Know thyself: Measure
For many years, I bought yarn because it
- called to me (who else has heard the yarn whisperer?)
- was priced irresistibly
- made me feel good.
From these purchases, I made things, adapting patterns, making it up along the way. Despite trans atlantic moves and the inevitable destashing associated with such junctures, I built up a fine collection. Eventually, I whittled my way down to only leftovers in early 2006. Lately, I’ve bought yarn with the express purpose of making a sweater, a skirt, a pullover and followed a pattern (novel approach, right?). Patterns have their personalities and reflect not only the materials, but the designer and the habits of the maker. A successfully recreated project acknowledges features of all. This means you need to know the measurements of the person for whom you’re making. Ideally, you know what your project pitfalls might be.
Three cases in point from recent knitting projects:
1) Annamaria Cardigan by Connie Chang Chinchio: This fitted 3/4 sleeve V neck cardigan has nice shaping details and looks like a perfect choice for skirts or trousers. I noticed the 13.5″ from lower edge to underarm was the same length for all sizes.
Having just finished the Plaits and Links cardi with a similar length, I thought, no problem. But these armholes are much more fitted than Plaits and Links, which impacts overall sweater length. I do wish it was longer (and may do something about it). Measure! My mods are in my Ravelry project description.
How long is your back neck to tail bone? Where do your skirt waistbands and trouser waistbands usually lie? Do you wear loose base layers (cami, blouse or knit shirt) or fitted? Keep this in mind when choosing your patterns.
Btw, the yarn is Blackberry Ridge‘s sport weight wool and silk blend. This purchase falls into the “calls to me” category. I have quite a bit of this scrumptious yarn left and can’t wait to knit with it again.

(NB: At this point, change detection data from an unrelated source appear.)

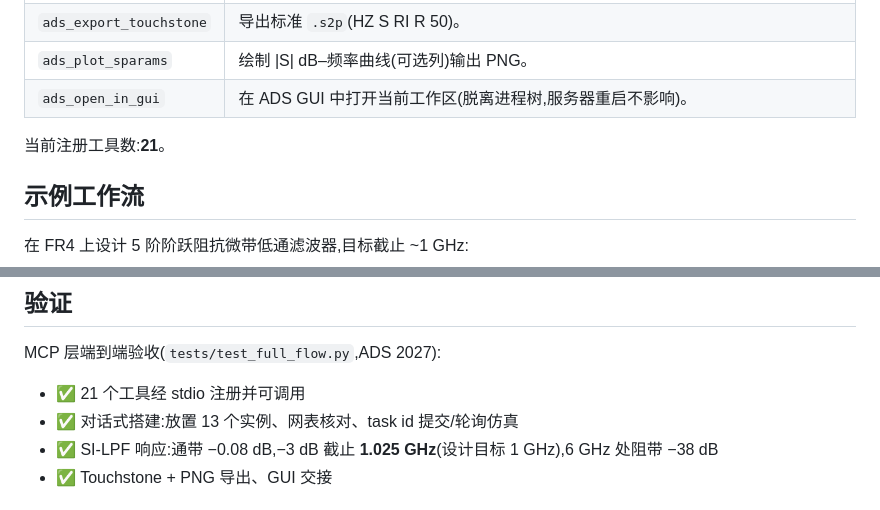
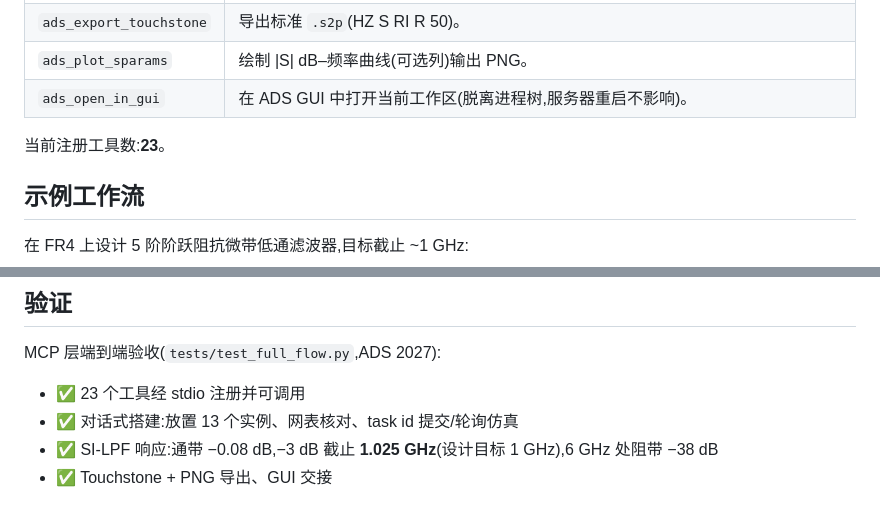
Before and after one commit to Lavaxzyh/ads-mcp, a Markdown page: README.zh-CN.md, 2 parts joined by grey strips. Rendered like a GitHub page.

```diff
--- a/README.zh-CN.md
+++ b/README.zh-CN.md
@@ -121,7 +121,7 @@ cd ads-mcp
 | `ads_plot_sparams` | 绘制 \|S\| dB–频率曲线(可选列)输出 PNG。 |
 | `ads_open_in_gui` | 在 ADS GUI 中打开当前工作区(脱离进程树,服务器重启不影响)。 |
 
-当前注册工具数:**21**。
+当前注册工具数:**23**。
 
 ## 示例工作流
 
@@ -170,7 +170,7 @@ ads_open_in_gui()                                       # 打开 GUI 欣赏
 
 MCP 层端到端验收(`tests/test_full_flow.py`,ADS 2027):
 
-- ✅ 21 个工具经 stdio 注册并可调用
+- ✅ 23 个工具经 stdio 注册并可调用
 - ✅ 对话式搭建:放置 13 个实例、网表核对、task id 提交/轮询仿真
 - ✅ SI-LPF 响应:通带 −0.08 dB,−3 dB 截止 **1.025 GHz**(设计目标 1 GHz),6 GHz 处阻带 −38 dB
 - ✅ Touchstone + PNG 导出、GUI 交接
```
Also changed, not shown: other parts of README.zh-CN.md (+5 -5 lines), README.md (+5 -5 lines).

2. Slip Stich Shell from Green Mountain Spinnery. I picked up three skeins of their lovely Cotton Comfort yarn at the New Hampshire Sheep and Wool, suddenly determined to knit a garment before they came to the Common Cod Fiber Guild in July. The pattern is originally born in the crop top era, so I added several inches, then later when back and added more. I still wish it were longer. Sigh.
This is a good place to point out how ribbed edging is leaving most of my knitted garments. In this case, I did a provisional picot edge.
Modifying the pattern’s crew neck to a slightly scooped neck worked better for summer. I added the cap sleeves as well. The ribbed neckline also switched into the picot edge. Picot is definitely becoming a favorite for me, but I should keep my eyes open for other options. I wore this a lot this summer, despite the high wool content.
3. The Sasha skirt is a Louet pattern I first admired in 2008, cast on in 2012, ripped back in 2013 and thought for sure I would wear this summer. The skirt comes in three lengths. I only had enough yarn for the shorter length and didn’t want the maxi skirt or long cocktail length, so I blithely assumed (without measuring) that the 23″ skirt length would be just right (looked good on the model!)
Ha! The first hibernation period began after I originally placed the blue ruffle at the lower edge. Yuck… it would make the yellow ruffle look totally weird, I decided. Use the yellow as the kick of color instead. So I ripped back and at that time, lengthened the distance between the second and the third ruffle. Finished, and it looked weird… more length needed between the first and second ruffles or the proportion is off.
With some green remaining, I picked apart what I thought was knitting between the first and second ruffles. Nope. Now the yellow ruffle and green skirt is separated. I’ll need to kitchener this together before moving back to my original goal. Time for project hibernation. Sigh.
Measure, and know thyself, oh textilfiliac.